In a report by the Institute of Medicine (2011), “vulnerable and underserved populations, including people with special health care needs, have great disparities in access to quality oral health care.” “People with disabilities have greater difficulty accessing ongoing care” (Health Resources and Services Administration, 2014). The Indiana Governor’s Council for People with Disabilities contracted with the Center for Health Equity (CHE) to collect comprehensive data about the oral health needs of Hoosiers with disabilities as well as the needs of dentists in Indiana. The project employs key informant interviews and electronic surveys to identify oral health needs and experiences in dental health care access. A brief about practice and policy recommendations to improve access to dental and oral care services will also be developed.

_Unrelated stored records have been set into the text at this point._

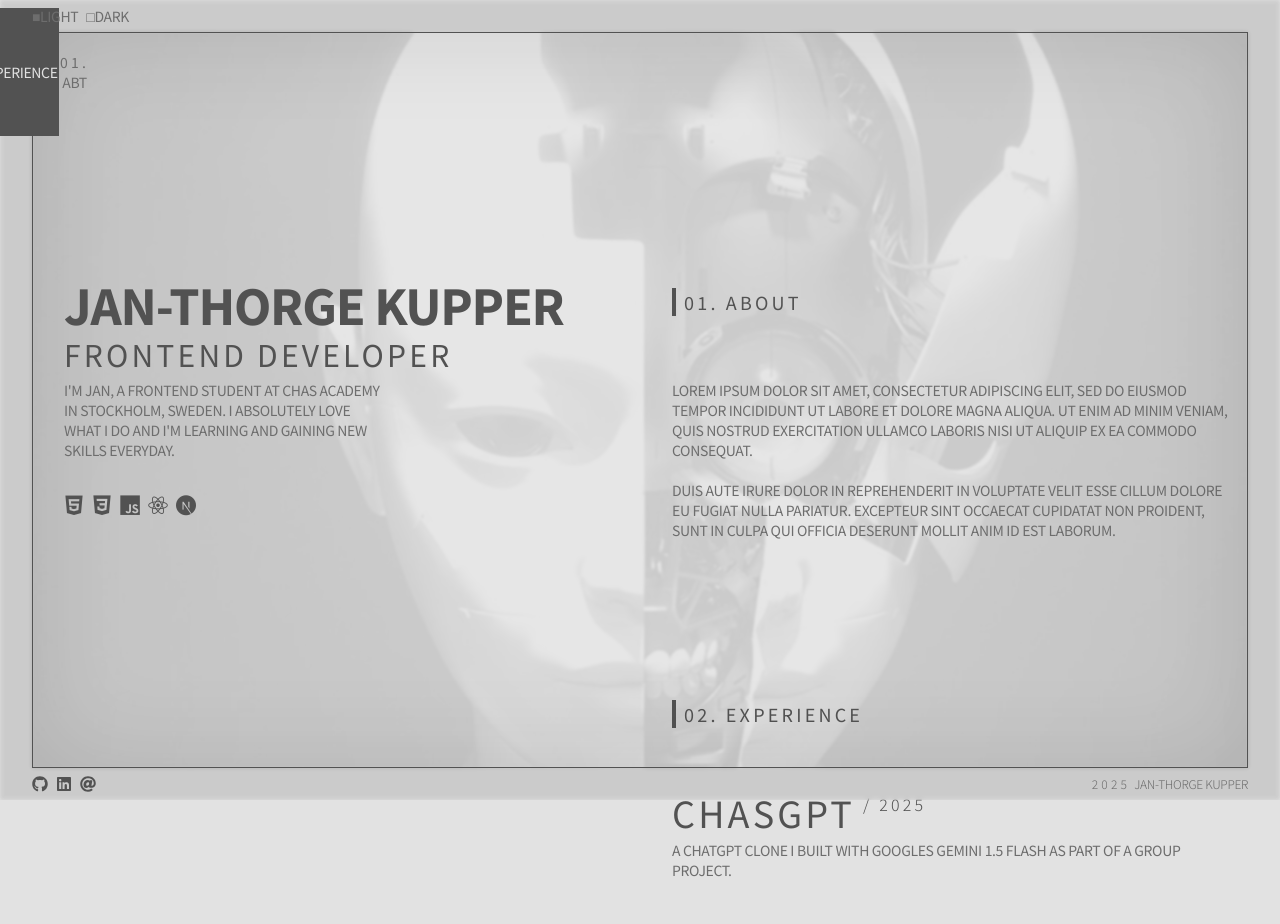
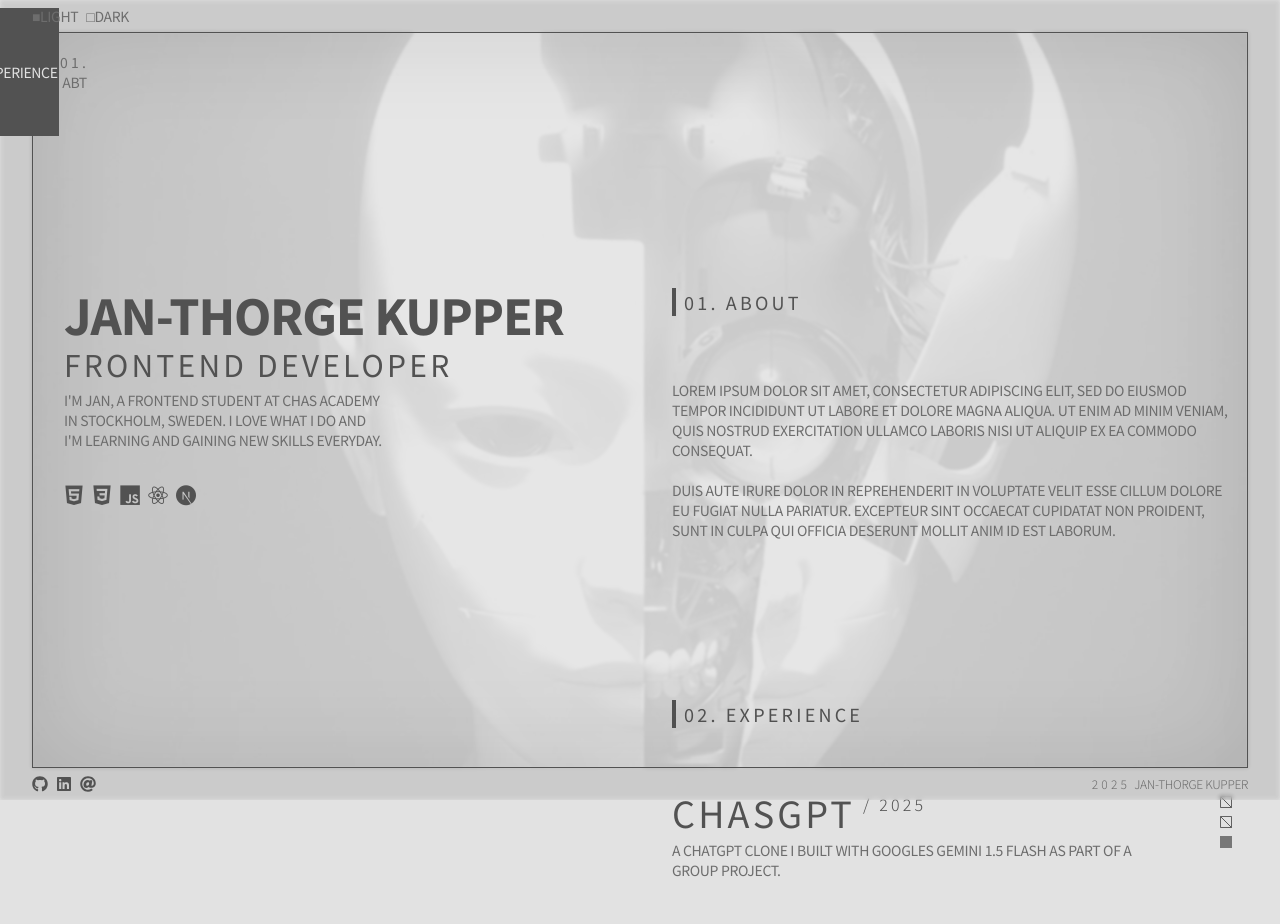
Before and after one commit to t-kupp/portfolio-v2, a Next.js app: page / in a window 1280 px wide. Shown: the top 924 px of the page. Built offline with nearby package versions, Linux system fonts and the light colour scheme; a web font is replaced by a local one.

Commit message:
added blinker decoration

```diff
--- /dev/null
+++ b/src/components/Blinker.jsx
@@ -0,0 +1,13 @@
+export default function Blinker({ size }) {
+  const sizeClasses = {
+    sm: 'h-2 w-2',
+    md: 'h-3 w-3',
+    lg: 'h-4 w-4',
+  };
+
+  return (
+    <div
+      className={`${sizeClasses[size] || 'h-3 w-3'} animate-blink group-hover:animate-blinkFast bg-myDark group-hover:bg-myLight`}
+    ></div>
+  );
+}
--- /dev/null
+++ b/src/components/Box.jsx
@@ -0,0 +1,28 @@
+export default function Box({ size }) {
+  const sizeClasses = {
+    sm: '8',
+    md: '12',
+    lg: '16',
+  };
+
+  return (
+    <svg
+      className='stroke-myDark group-hover:stroke-myLight'
+      xmlns='http://www.w3.org/2000/svg'
+      width={sizeClasses[size] || '12'}
+      height={sizeClasses[size] || '12'}
+      viewBox='0 0 13 13'
+    >
+      <g transform='translate(-1 -1)'>
+        <path d='M1.5,1.5h12v12H1.5Z' fill='none' stroke-width='1' fill-rule='evenodd'></path>
+        <path
+          d='M2.5,2.5,14.231,14.231'
+          transform='translate(-0.731 -0.731)'
+          fill='none'
+          stroke-width='1'
+          fill-rule='evenodd'
+        ></path>
+      </g>
+    </svg>
+  );
+}
--- a/src/components/GreetingSection.jsx
+++ b/src/components/GreetingSection.jsx
@@ -7,8 +7,8 @@ export default function GreetingSection() {
         <div className='text-header'>Jan-Thorge Kupper</div>
         <div className='text-spaced'>Frontend Developer</div>
         <div className='text-description mb-8 max-w-xs'>
-          I'm Jan, a Frontend student at Chas Academy in Stockholm, Sweden. I absolutely love what I
-          do and I'm learning and gaining new skills everyday.
+          I'm Jan, a Frontend student at Chas Academy in Stockholm, Sweden. I love what I do and I'm
+          learning and gaining new skills everyday.
         </div>
       </div>
       <TechStack />
--- a/src/components/ProjectCard.jsx
+++ b/src/components/ProjectCard.jsx
@@ -1,14 +1,24 @@
+import Blinker from './Blinker';
+import Box from './Box';
+
 export default function ProjectCard({ title, description, year, href }) {
   return (
+    <div>
       <a className='group flex' href={href} target='_blank'>
-      <div className='mr-0 h-12 w-0 border-b-2 border-myDark transition-[width] duration-200 group-hover:mr-2 group-hover:w-10 dark:border-myLight'></div>
-      <div className='mr-8 transition-[margin] duration-200 group-hover:mr-0'>
+        <div className='mr-0 h-12 w-0 border-b-2 border-myDark transition-[width,margin] duration-200 group-hover:mr-2 group-hover:w-10 dark:border-myLight'></div>
+        <div className='mr-12 w-full transition-[margin] duration-200 group-hover:mr-1'>
           <div className='mb-2 flex flex-col gap-2 lg:flex-row'>
             <h1 className='text-spaced text-3xl lg:text-4xl'>{title}</h1>
             <p className='text-spaced text-base font-light'>/ {year}</p>
           </div>
           <p className='text-description'>{description}</p>
         </div>
+        <div className='flex flex-col gap-2 pt-1'>
+          <Box size={'md'} />
+          <Box size={'md'} />
+          <Blinker size={'md'} />
+        </div>
       </a>
+    </div>
   );
 }
--- a/src/components/ScrollSection.jsx
+++ b/src/components/ScrollSection.jsx
@@ -17,7 +17,7 @@ export default function ScrollSection() {
         </p>
       </Section>
       <Section id={'experience'} title={'02. Experience'}>
-        <div className='flex flex-col gap-10'>
+        <div className='flex flex-col gap-12'>
           {projects.map((project) => {
             return (
               <ProjectCard
--- a/tailwind.config.mjs
+++ b/tailwind.config.mjs
@@ -21,6 +21,16 @@ export default {
         myDark: 'var(--myDark)',
         myDarker: 'var(--myDarker)',
       },
+      keyframes: {
+        blink: {
+          '0%, 100%': { opacity: '1' },
+          '50%': { opacity: '0' },
+        },
+      },
+      animation: {
+        blink: 'blink 1s infinite',
+        blinkFast: 'blink 0.15s infinite',
+      },
     },
   },
   plugins: [],
```
Lines whose indentation alone changed are shown as unchanged.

Learn more about oral health
Since 1991, ADA-Indiana has served as a centralized, statewide resource for individuals interested in promoting the implementation of the Americans with Disabilities Act (ADA). As part of the work within the Center for Health Equity (CHE), ADA-Indiana provides support to individuals, organizations, and local communities. Through ADA-Indiana’s Coros ADA Community Grants program, four grants to local community organizations to address local ADA issues were awarded. Additional funding and support from ADA-Indiana included three workshops on the employment provisions of the ADA reaching 186 individuals; an Employment First and ADA workshop series reaching 83 participants; and two trainings focused on the expansion of transportation and mobility options for people with disabilities and older adults reaching 80 participants. Other activities included intake of over 180 requests for technical assistance by individuals and organizations and resources disseminated via conference exhibitions, a website, a monthly newsletter, and social media.
Learn more about ADA-Indiana